**Information:**
--------------------------------

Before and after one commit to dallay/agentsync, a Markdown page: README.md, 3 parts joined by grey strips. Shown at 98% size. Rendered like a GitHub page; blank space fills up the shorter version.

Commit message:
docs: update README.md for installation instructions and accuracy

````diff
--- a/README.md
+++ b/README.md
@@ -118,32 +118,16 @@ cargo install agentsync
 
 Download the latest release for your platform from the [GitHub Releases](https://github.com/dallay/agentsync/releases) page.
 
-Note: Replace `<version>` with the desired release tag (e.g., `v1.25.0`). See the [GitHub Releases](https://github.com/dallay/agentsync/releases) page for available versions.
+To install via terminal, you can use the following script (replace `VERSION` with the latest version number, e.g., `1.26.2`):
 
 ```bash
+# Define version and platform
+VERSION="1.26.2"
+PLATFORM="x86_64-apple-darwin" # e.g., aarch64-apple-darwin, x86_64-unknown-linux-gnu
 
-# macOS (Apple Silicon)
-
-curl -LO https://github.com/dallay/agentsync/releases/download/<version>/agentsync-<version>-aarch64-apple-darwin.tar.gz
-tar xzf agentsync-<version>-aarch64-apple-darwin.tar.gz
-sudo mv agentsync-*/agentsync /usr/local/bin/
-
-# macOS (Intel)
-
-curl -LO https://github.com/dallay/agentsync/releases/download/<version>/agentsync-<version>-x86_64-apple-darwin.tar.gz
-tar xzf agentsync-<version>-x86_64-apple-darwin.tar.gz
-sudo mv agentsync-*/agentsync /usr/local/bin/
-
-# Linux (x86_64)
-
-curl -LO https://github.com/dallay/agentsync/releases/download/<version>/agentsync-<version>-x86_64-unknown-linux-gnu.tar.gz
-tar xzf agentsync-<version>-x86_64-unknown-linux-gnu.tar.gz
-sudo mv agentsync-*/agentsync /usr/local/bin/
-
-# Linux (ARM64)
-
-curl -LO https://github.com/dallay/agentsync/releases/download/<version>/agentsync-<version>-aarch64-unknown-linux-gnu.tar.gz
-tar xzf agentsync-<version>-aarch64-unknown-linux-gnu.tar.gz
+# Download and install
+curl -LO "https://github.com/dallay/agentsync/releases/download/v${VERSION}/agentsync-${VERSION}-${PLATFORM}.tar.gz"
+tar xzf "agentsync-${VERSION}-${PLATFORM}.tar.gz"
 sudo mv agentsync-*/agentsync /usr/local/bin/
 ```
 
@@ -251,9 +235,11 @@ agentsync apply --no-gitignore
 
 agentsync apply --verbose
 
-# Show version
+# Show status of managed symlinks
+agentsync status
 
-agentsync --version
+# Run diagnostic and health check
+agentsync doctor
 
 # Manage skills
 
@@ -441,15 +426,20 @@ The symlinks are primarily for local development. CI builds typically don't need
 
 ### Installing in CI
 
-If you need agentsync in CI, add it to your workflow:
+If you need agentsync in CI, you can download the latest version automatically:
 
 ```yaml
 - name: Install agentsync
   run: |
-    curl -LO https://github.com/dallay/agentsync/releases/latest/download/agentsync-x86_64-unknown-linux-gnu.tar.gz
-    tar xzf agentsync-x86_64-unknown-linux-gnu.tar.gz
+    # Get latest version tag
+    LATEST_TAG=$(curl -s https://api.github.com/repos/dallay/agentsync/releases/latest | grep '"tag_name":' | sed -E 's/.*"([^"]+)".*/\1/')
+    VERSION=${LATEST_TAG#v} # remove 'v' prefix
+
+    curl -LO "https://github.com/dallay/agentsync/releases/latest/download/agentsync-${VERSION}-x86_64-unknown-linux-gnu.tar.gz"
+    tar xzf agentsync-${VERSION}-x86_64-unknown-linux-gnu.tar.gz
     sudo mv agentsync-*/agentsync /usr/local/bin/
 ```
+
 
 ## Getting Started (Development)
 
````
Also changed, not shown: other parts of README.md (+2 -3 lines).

--------------------------------

**Your instructions:**
Count every line of the entries that includes "darwin", and say the number alone.

**Exercise solution:**
5